Flintstone is crane operator at a construction company who moves rocks for a living. And every afternoon at quitting time, when he hears the coveted sound of the alarm, he slides down the dinosaur’s tail, punches the time clock and heads home. Standard operating procedure for the rock quarry.
PUNCHING OUT — A ritual of leave taking at the end of your creative workday
Most creative professionals don’t have the luxury if sliding down a trusty bronto's talk. We’re artists who work in nontraditional or home based environments that don’t contain natural boundaries. And so, it’s important that we create rituals of leave taking. Microstructures that celebrate the completion of a period of work, slow down the creative process and set healthy boundaries to demarcate the line between work and nonwork. Pressfield, the patron saint of blue collar creativity, writes that the difference between an amateur and a professional is in their habits. Back in the analog days when the economy relied on blue collar muscle to build the modern world, he writes in his essay, steelworkers gave everything they had to get that work done. In three shifts, twenty four hours a day, three hundred and sixty five days a year, hard hatted men with lunch pails swinging from their gnarled hands passed through mill gates. Isn’t there an earnest and empowering nostalgia about that ethos? It’s the kind of mindset every creative person can hold while they do their daily work.
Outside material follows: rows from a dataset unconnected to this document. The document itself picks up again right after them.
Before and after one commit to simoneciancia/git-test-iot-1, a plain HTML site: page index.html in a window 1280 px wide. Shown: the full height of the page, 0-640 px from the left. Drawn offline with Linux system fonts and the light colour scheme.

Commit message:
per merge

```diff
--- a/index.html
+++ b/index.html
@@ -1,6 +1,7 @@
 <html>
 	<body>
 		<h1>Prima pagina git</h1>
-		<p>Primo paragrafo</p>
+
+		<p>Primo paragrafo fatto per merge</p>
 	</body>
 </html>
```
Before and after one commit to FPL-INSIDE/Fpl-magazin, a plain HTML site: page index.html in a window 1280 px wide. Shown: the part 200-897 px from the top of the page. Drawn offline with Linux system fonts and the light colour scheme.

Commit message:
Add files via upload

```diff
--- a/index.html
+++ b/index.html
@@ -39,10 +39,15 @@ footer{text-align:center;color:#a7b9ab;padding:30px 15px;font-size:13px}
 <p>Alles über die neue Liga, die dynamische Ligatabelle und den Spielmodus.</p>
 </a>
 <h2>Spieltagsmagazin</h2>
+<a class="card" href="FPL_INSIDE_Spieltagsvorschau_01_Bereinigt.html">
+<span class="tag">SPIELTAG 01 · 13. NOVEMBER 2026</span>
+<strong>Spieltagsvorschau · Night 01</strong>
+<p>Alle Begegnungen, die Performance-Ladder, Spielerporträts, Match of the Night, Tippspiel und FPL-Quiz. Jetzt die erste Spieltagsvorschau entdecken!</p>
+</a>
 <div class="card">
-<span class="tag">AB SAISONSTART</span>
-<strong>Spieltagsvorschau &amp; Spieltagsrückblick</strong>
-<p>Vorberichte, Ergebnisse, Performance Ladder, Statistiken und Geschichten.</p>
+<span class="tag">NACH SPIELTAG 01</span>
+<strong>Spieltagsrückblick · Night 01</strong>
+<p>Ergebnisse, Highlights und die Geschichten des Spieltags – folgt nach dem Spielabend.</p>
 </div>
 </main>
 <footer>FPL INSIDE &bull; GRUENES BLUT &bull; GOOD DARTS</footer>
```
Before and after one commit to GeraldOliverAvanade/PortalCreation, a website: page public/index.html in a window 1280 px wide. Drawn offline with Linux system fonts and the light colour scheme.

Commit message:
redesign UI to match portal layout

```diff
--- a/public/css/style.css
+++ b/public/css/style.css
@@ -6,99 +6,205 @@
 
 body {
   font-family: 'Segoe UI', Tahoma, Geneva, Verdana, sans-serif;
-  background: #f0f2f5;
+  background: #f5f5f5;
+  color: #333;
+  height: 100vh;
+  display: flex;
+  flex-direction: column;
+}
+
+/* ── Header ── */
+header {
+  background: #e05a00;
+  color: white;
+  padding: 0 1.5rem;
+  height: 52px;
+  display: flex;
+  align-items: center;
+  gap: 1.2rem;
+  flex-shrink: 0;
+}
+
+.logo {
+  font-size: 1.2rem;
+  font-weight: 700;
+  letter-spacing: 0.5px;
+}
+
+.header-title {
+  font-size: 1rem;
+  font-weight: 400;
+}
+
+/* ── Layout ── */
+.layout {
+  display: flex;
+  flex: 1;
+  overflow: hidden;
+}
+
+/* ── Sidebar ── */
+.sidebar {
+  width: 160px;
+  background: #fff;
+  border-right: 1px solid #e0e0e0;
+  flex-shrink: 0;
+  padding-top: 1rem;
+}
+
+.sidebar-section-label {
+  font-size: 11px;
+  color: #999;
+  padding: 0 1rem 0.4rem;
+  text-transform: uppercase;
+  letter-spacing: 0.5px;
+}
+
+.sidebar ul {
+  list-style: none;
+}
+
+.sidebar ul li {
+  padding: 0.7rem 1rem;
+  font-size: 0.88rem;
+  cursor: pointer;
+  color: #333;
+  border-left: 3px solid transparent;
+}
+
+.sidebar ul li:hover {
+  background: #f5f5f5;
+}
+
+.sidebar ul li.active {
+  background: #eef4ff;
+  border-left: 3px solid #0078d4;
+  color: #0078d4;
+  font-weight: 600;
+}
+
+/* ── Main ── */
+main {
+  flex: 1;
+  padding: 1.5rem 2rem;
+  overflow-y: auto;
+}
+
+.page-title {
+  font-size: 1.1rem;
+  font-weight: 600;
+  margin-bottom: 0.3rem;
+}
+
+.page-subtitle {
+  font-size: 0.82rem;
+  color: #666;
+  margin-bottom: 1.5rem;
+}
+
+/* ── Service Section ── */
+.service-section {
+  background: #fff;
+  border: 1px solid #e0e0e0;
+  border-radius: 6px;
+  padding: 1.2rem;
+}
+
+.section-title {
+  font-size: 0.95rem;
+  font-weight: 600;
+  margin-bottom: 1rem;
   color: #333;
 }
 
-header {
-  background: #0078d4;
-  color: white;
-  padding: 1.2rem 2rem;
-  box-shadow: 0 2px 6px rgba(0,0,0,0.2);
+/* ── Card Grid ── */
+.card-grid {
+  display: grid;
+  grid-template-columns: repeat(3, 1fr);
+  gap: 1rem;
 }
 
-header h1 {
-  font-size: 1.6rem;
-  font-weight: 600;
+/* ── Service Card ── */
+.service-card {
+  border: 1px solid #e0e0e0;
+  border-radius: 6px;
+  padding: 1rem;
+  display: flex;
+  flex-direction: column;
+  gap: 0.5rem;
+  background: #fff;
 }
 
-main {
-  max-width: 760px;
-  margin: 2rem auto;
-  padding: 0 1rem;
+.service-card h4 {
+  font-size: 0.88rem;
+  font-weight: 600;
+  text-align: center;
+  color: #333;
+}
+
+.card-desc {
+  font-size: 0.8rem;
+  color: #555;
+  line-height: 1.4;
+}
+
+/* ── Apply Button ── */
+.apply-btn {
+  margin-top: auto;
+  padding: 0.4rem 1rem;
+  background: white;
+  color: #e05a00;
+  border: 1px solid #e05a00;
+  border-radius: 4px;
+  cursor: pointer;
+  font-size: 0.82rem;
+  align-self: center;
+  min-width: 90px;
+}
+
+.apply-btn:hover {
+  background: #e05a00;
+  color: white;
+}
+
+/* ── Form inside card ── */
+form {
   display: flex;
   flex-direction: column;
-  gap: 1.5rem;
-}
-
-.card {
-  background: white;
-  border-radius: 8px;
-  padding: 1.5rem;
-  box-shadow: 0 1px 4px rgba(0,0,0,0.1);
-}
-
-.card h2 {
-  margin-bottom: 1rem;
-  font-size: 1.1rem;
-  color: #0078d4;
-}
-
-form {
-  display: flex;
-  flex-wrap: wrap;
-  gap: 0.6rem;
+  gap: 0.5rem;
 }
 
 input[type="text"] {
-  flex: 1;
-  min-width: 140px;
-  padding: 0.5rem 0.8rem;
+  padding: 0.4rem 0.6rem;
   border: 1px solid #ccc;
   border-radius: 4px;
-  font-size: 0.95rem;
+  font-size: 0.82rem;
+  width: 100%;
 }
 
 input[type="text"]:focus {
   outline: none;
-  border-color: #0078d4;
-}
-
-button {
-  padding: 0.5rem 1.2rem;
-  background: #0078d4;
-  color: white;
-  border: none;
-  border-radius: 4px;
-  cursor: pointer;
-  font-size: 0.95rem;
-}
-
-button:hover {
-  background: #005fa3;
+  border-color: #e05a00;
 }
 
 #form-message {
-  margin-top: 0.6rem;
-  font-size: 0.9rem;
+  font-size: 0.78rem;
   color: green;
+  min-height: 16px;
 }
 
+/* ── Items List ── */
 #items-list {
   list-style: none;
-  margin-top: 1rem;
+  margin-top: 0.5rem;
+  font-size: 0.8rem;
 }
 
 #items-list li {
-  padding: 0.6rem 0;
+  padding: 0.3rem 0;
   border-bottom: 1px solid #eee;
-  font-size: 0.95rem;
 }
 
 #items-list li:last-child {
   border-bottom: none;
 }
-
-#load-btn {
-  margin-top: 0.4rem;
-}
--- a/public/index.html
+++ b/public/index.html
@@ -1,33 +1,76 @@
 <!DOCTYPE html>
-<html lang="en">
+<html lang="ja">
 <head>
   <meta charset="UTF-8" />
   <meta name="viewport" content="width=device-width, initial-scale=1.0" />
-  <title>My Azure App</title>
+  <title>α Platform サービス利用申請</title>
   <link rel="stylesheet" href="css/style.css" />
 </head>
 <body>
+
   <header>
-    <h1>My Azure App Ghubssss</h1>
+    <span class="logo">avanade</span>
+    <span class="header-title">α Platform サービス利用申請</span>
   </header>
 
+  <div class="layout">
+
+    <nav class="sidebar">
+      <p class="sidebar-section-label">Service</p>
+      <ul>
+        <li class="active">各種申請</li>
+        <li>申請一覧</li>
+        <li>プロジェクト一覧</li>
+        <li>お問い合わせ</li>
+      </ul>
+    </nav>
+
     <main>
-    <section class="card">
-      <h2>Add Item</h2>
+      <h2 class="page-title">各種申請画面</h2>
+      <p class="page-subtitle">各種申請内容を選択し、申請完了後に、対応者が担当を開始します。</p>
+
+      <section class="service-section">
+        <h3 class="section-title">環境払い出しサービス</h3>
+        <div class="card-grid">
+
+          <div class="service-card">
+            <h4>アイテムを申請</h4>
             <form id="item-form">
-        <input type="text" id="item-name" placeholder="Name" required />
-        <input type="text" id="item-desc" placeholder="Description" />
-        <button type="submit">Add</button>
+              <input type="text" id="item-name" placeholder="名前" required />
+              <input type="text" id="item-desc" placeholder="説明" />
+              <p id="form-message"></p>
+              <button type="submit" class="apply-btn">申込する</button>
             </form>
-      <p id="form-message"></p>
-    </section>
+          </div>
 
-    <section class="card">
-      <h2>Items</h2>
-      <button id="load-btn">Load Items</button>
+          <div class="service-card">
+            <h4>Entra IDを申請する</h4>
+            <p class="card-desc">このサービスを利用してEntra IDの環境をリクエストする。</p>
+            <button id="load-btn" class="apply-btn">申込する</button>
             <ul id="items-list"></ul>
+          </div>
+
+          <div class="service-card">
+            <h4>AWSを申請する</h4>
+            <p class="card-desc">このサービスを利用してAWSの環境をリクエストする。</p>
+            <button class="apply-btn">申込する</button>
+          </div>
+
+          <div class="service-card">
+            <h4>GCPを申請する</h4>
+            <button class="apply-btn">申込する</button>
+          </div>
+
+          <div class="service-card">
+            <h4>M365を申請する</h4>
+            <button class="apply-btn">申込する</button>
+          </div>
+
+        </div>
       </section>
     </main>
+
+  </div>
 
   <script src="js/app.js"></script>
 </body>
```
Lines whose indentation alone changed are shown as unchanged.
When I first started my publishing company, I moved back in with my parents. It seemed like a brilliant way to save money as my enterprise got off the ground, plus a surefire repellent against any attractive female who would potentially sleep with me. Whatever, we all suffer for our art. However, the one skill that I honed during that three year period was my discipline. My standing order each morning was to be out the door by seven. Off to the neighborhood coffee shop for journaling, reading, writing, chattering with some local folks, and of course, pumpkin scones. This ritual did wonders for my creative habit. It made me feel like a professional. Treating the coffee shop as a reverse curfew emboldened me with a sense of maturity to offset the fact that I was still sleeping the same bedroom I used when I was nine. By the time I was ready to move into my own place, the seed of discipline had blossomed into a full blown flower of dedication. And it still nourishes me today. How do you wield the little control your have around you creative habit?
Punching out is a way to remind you that being a professional artist is a real job just like anything else, and deserves to be treated as such. You have to know where you end and the work begins. How do you professionalize your creative practice?
Celebrate the completion of a period of work
Professionalize your creative practice as legitimate, meaningful work
Set healthy boundaries to demarcate the line between personal and professional
Placing punctuation marks throughout your day to gain a sense of normalcy and rhythm